Scan the listing below for "price", then report every line that has it.

* * *

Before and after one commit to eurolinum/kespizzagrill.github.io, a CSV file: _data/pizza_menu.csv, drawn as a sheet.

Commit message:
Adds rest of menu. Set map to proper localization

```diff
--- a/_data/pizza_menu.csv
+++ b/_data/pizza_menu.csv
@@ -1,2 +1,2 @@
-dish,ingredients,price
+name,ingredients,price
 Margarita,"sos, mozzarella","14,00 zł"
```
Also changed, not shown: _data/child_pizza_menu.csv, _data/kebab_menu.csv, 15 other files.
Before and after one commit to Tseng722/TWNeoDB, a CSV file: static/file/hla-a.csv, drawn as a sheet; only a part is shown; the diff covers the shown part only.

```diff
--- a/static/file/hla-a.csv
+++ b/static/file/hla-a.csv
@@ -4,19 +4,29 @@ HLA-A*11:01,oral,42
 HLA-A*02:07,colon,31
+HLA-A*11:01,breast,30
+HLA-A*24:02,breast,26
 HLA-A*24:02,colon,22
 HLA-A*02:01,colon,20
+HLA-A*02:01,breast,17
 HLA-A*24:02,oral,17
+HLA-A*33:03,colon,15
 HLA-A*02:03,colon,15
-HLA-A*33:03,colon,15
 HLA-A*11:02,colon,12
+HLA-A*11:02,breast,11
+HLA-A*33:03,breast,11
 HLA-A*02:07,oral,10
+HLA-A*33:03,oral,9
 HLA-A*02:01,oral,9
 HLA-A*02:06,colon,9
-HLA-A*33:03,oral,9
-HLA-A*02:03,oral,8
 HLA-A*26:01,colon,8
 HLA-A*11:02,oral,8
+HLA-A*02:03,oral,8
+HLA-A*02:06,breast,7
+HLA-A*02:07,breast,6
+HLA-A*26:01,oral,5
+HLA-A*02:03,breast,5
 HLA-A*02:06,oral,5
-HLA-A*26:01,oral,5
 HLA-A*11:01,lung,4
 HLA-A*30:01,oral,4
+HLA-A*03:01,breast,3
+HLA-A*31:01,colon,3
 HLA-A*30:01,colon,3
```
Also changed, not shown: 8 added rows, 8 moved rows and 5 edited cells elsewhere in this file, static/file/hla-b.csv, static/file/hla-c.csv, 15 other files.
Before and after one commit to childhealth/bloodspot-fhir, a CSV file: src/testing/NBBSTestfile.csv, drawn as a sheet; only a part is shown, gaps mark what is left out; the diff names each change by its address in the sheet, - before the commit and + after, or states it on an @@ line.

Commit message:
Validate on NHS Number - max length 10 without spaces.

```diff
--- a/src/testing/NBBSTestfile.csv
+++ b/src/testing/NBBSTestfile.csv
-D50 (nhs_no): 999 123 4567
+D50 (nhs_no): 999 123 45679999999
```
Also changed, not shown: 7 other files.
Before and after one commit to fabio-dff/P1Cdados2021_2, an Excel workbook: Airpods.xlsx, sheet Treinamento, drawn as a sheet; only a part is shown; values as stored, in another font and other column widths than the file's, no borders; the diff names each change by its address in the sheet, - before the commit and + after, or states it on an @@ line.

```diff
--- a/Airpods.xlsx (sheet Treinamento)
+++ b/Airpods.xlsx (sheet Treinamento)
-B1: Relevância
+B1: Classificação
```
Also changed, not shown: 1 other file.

* * *

• **FINISHED TASK**:
-dish,ingredients,price
+name,ingredients,price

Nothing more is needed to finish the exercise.